    This briefing paper provides advice and tips for teachers and educators responsible for delivering alcohol and drug education. Questions for schools: 1. What are the key principles of alcohol and drug education? 2. How do we get ready to teach? 3. What teaching methods shall we use?

  9. Initial teacher training: developing an inclusive programme of study

    Good initial teacher training (ITT) equips teachers with the information, resources and tools they need to help children and young people enjoy learning and fulfil their potential. But finding the time to teach trainees about the range of issues they might experience during their teaching career can be difficult. Schools have a legal duty to prevent and tackle all forms of bullying, including homophobic bullying. …

  10. Preservice implementation guide. A process for strengthening preservice education

    This guide was adapted from the WHO document Integrated Management of Childhood Illness (IMCI): Planning, Implementing and Evaluating Pre-Service Training (working draft, 2001). The process for strengthening preservice education that this guide describes is aligned with that of WHO, but also presents a broader approach than WHO's focus on IMCI. …

  11. Leave It Out: developing anti-homophobic bullying practice in schools

    Homophobia is not unique to Northern Ireland, but it does exist and manifests itself in a multitude of ways within our society. In recent years, the Human Rights Commission, the Department of Education for Northern Ireland, the Northern Ireland Commissioner for Children & Young People, Youthnet and The Rainbow Project have all produced reports confirming that homophobic bullying is a problem within our schools.These reports reveal that enduring repeated verbal and physical abuse motivated by homophobia is leading some children and young people to attain less and to leave school earlier. …

  12. Safe for all: a best practice guide to prevent homophobic bullying in secondary schools

    Bullying related to sexual orientation is now recognised as a serious issue with which schools should engage. This guide is intended for governors, school staff or other professionals who want to prevent or challenge homophobic bullying in secondary schools. Evidence increasingly suggests that attention to the physical and emotional well-being of pupils (including helping those who are bullied or who bully) can and does lead to more effective schools and raised academic attainment. …

  13. Head teacher's guide to handling anti-gay harassment: UK specific version

    This guide provides advice and tips for head teachers in handling anti-gay harassment in schools.

  14. Promoting equal opportunities in education, project two: guidance on dealing with homophobic incidents

    The objectives of the research are: - To identify current policy in relation to homophobic incidents in Scottish schools, both from the perspectives of EAs and school staff; - To identify current practice in dealing with homophobic incidents in Scottish schools, both from the perspectives of EAs and school staff; - To determine awareness levels of homophobic incidents amongst EAs and school staff; - To determine confidence levels amongst school staff in dealing with homophobic incidents; - To determine confidence levels amongst school staff in discussing antihomophobia and LGBT issues with pup …

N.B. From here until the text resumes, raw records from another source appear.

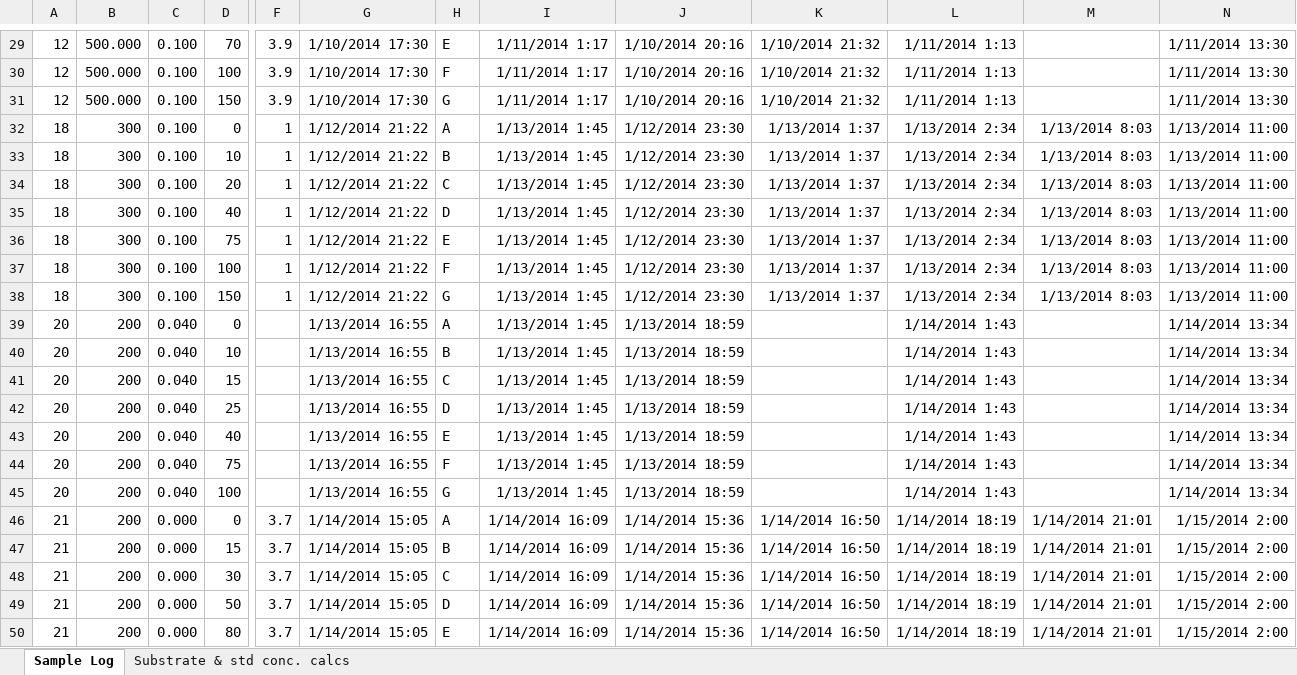
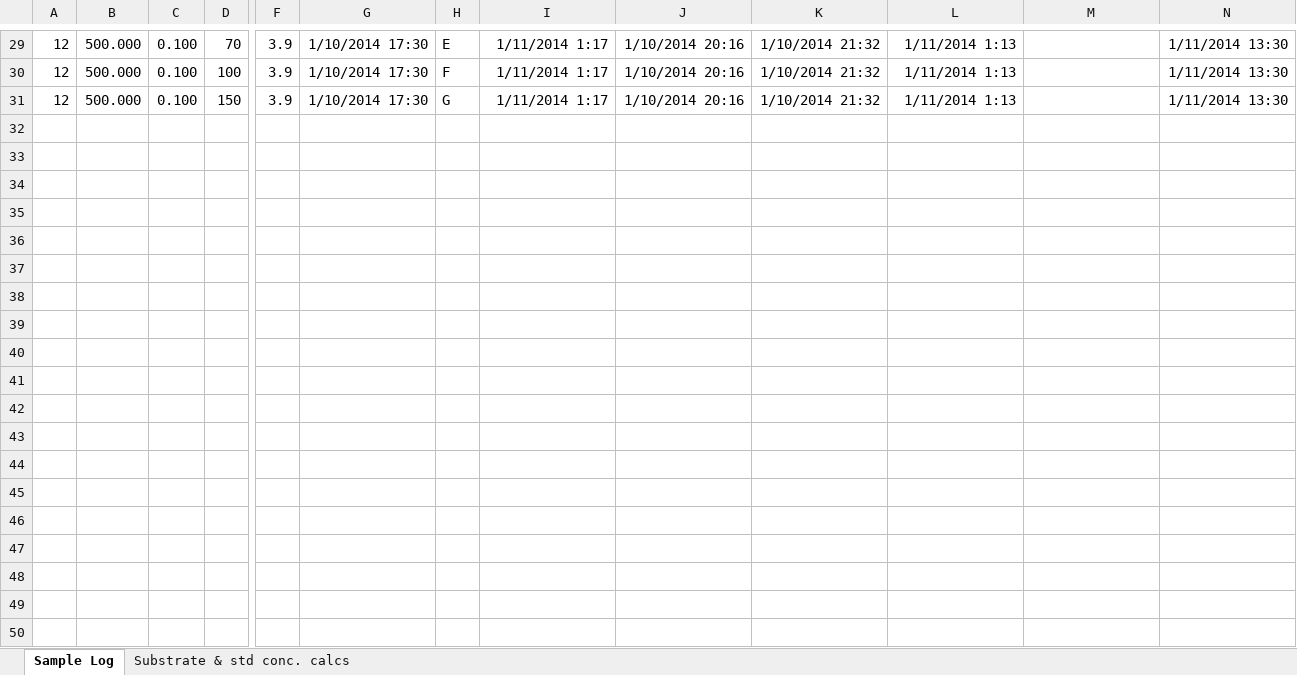
Before and after one commit to jamesrco/ExoenzymeHydroCalc, an Excel workbook: LMG 1401 Tecan F200 Log - MUF and AMC Enzyme Assays.xlsx, sheet Sample Log, drawn as a sheet; only a part is shown, gaps mark what is left out; values as stored, in another font and other column widths than the file's, no borders; rows hold the shown columns only; the diff covers the shown part only; the diff names each change by its address in the sheet, - before the commit and + after, or states it on an @@ line.

```diff
--- a/LMG 1401 Tecan F200 Log - MUF and AMC Enzyme Assays.xlsx (sheet Sample Log)
+++ b/LMG 1401 Tecan F200 Log - MUF and AMC Enzyme Assays.xlsx (sheet Sample Log)
-row 32: 18 | 300 | 0.100 | 0 | 1 | 1/12/2014 21:22 | A | 1/13/2014 1:45 | 1/12/2014 23:30 | 1/13/2014 1:37 | 1/13/2014 2:34 | 1/13/2014 8:03 | 1/13/2014 11:00
-row 33: 18 | 300 | 0.100 | 10 | 1 | 1/12/2014 21:22 | B | 1/13/2014 1:45 | 1/12/2014 23:30 | 1/13/2014 1:37 | 1/13/2014 2:34 | 1/13/2014 8:03 | 1/13/2014 11:00
-row 34: 18 | 300 | 0.100 | 20 | 1 | 1/12/2014 21:22 | C | 1/13/2014 1:45 | 1/12/2014 23:30 | 1/13/2014 1:37 | 1/13/2014 2:34 | 1/13/2014 8:03 | 1/13/2014 11:00
-row 35: 18 | 300 | 0.100 | 40 | 1 | 1/12/2014 21:22 | D | 1/13/2014 1:45 | 1/12/2014 23:30 | 1/13/2014 1:37 | 1/13/2014 2:34 | 1/13/2014 8:03 | 1/13/2014 11:00
-row 36: 18 | 300 | 0.100 | 75 | 1 | 1/12/2014 21:22 | E | 1/13/2014 1:45 | 1/12/2014 23:30 | 1/13/2014 1:37 | 1/13/2014 2:34 | 1/13/2014 8:03 | 1/13/2014 11:00
-row 37: 18 | 300 | 0.100 | 100 | 1 | 1/12/2014 21:22 | F | 1/13/2014 1:45 | 1/12/2014 23:30 | 1/13/2014 1:37 | 1/13/2014 2:34 | 1/13/2014 8:03 | 1/13/2014 11:00
-row 38: 18 | 300 | 0.100 | 150 | 1 | 1/12/2014 21:22 | G | 1/13/2014 1:45 | 1/12/2014 23:30 | 1/13/2014 1:37 | 1/13/2014 2:34 | 1/13/2014 8:03 | 1/13/2014 11:00
-row 39: 20 | 200 | 0.040 | 0 |  | 1/13/2014 16:55 | A | 1/13/2014 1:45 | 1/13/2014 18:59 |  | 1/14/2014 1:43 |  | 1/14/2014 13:34
-row 40: 20 | 200 | 0.040 | 10 |  | 1/13/2014 16:55 | B | 1/13/2014 1:45 | 1/13/2014 18:59 |  | 1/14/2014 1:43 |  | 1/14/2014 13:34
-row 41: 20 | 200 | 0.040 | 15 |  | 1/13/2014 16:55 | C | 1/13/2014 1:45 | 1/13/2014 18:59 |  | 1/14/2014 1:43 |  | 1/14/2014 13:34
-row 42: 20 | 200 | 0.040 | 25 |  | 1/13/2014 16:55 | D | 1/13/2014 1:45 | 1/13/2014 18:59 |  | 1/14/2014 1:43 |  | 1/14/2014 13:34
-row 43: 20 | 200 | 0.040 | 40 |  | 1/13/2014 16:55 | E | 1/13/2014 1:45 | 1/13/2014 18:59 |  | 1/14/2014 1:43 |  | 1/14/2014 13:34
-row 44: 20 | 200 | 0.040 | 75 |  | 1/13/2014 16:55 | F | 1/13/2014 1:45 | 1/13/2014 18:59 |  | 1/14/2014 1:43 |  | 1/14/2014 13:34
-row 45: 20 | 200 | 0.040 | 100 |  | 1/13/2014 16:55 | G | 1/13/2014 1:45 | 1/13/2014 18:59 |  | 1/14/2014 1:43 |  | 1/14/2014 13:34
-row 46: 21 | 200 | 0.000 | 0 | 3.7 | 1/14/2014 15:05 | A | 1/14/2014 16:09 | 1/14/2014 15:36 | 1/14/2014 16:50 | 1/14/2014 18:19 | 1/14/2014 21:01 | 1/15/2014 2:00
-row 47: 21 | 200 | 0.000 | 15 | 3.7 | 1/14/2014 15:05 | B | 1/14/2014 16:09 | 1/14/2014 15:36 | 1/14/2014 16:50 | 1/14/2014 18:19 | 1/14/2014 21:01 | 1/15/2014 2:00
-row 48: 21 | 200 | 0.000 | 30 | 3.7 | 1/14/2014 15:05 | C | 1/14/2014 16:09 | 1/14/2014 15:36 | 1/14/2014 16:50 | 1/14/2014 18:19 | 1/14/2014 21:01 | 1/15/2014 2:00
-row 49: 21 | 200 | 0.000 | 50 | 3.7 | 1/14/2014 15:05 | D | 1/14/2014 16:09 | 1/14/2014 15:36 | 1/14/2014 16:50 | 1/14/2014 18:19 | 1/14/2014 21:01 | 1/15/2014 2:00
-row 50: 21 | 200 | 0.000 | 80 | 3.7 | 1/14/2014 15:05 | E | 1/14/2014 16:09 | 1/14/2014 15:36 | 1/14/2014 16:50 | 1/14/2014 18:19 | 1/14/2014 21:01 | 1/15/2014 2:00
```
Also changed, not shown: 16 removed rows and 1 edited cell elsewhere in this sheet, 4 other files.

  15. Guidance for schools on preventing and responding to sexist, sexual and transphobic bullying. Safe to learn: embedding anti-bullying work in schools, quick guide

    Every child in every school has the right to learn free from the fear of bullying, whatever form that bullying may take. Everyone involved in a child's education needs to work together to ensure this is the case. Sexist, sexual and transphobic bullying occurs when a pupil (or group), usually repeatedly, harms another pupil or intentionally makes them unhappy because of their sex or because they may not be perceived to conform to normal gender roles. The root cause of sexist and sexual bullying is gender inequality.

Pages

Our mission

Supporting education ministries, researchers and practitioners through a comprehensive database, website and information service.